MUMBAI: Innovative methods of teaching and learning are to be introduced in medical colleges of the state to deal with the acute faculty shortages faced. This is expected to in the form of virtual learning platforms in 16 government medical colleges very soon. This facility may be extended to civic institutions soon.
Virtual learning is being promoted by the government to overcome faculty shortages and also make the best trainers available to students across the state. The Directorate of Medical Education(DME) is all set to launch a virtual education platform in all its medical colleges.
This new tool for imparting medical learning will help a medical student sitting in a Kolhapur Government College classroom witness a live surgery being performed by experts from Mumbai or elsewhere in the state. Lectures delivered by the best faculty across the state will be transmitted live in all the 16 government medical colleges.
Dr Pravin Shingare, Director, DMER, said, “The idea is to offer students the best of education available in government-run colleges. Our best anatomy teacher could be in a college in Akola, or the best orthopaedic surgeon could be from Nagpur. We are trying to bring them all on a single platform for all students in this process of knowledge-sharing.” Private surgeons could also, if willing, spare an hour, once in 15 days to deliver a special lecture.
Another positive aspect of virtual platform learning will be that students will be able to watch live surgeries carried out in private hospitals.
“Currently, medical students are allowed to see the surgeries from a room outside the operation theatre.

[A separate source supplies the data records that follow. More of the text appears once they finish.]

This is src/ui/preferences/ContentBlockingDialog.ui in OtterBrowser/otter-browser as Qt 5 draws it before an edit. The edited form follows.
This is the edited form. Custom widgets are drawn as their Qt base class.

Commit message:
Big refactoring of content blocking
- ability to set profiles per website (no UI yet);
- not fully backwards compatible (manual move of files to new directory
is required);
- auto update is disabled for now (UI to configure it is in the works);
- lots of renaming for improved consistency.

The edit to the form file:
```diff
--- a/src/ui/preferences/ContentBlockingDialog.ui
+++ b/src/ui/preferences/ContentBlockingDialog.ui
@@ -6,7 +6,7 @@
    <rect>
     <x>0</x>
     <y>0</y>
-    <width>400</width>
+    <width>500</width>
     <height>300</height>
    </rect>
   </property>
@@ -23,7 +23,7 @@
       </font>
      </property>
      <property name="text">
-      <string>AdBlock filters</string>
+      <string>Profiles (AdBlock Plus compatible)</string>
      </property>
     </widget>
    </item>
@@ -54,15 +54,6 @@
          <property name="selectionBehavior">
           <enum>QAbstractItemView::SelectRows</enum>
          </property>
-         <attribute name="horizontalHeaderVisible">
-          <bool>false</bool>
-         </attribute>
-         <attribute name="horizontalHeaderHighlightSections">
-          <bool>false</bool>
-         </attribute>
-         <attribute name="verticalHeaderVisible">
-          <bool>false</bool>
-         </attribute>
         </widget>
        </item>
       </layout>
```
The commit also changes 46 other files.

In the new set-up, all major surgeries, including angioplasty, transplant and even cancer surgeries in any hospital can be relayed live to students from 16 colleges. We can request some private hospitals too to help us with their recordings,” said Shingare.
A common time table with the related topics for these additional lectures will be released for all the 16 colleges. 2% of the regular lectures at all these colleges will be done away with, in order to accommodate the virtual platform lessons, added Shingare.
The concept of virtual platform learning has been welcomed by many experts, however, some have expressed reservations about live surgical demonstrations.
Dean, KEM Hospital, Dr Avinash Supe, while welcoming the concept of virtual learning expressed the need for refraining from live surgical demonstrations. He said, “There are ethical issues involved in the live demonstration of surgeries. It is a critical issue and is widely debated. I would rather prefer recording the surgeries and telecasting them for students later.” KEM Hospital already uses several online platforms to impart education.
Shingare countering Supe’s stand said there will not be any scope for negligence in the process, as an assistant surgeon, who is not performing the surgery, will explain it to the students, reported the TOI.
Three dental colleges who share their campuses with medical institutions will also stand to benefit from the virtual infra structure being set up for these activities.
The Association of Medical Consultants, will be partially funding the infrastructural costs entailed in the setting up of the virtual learning program, in medical colleges.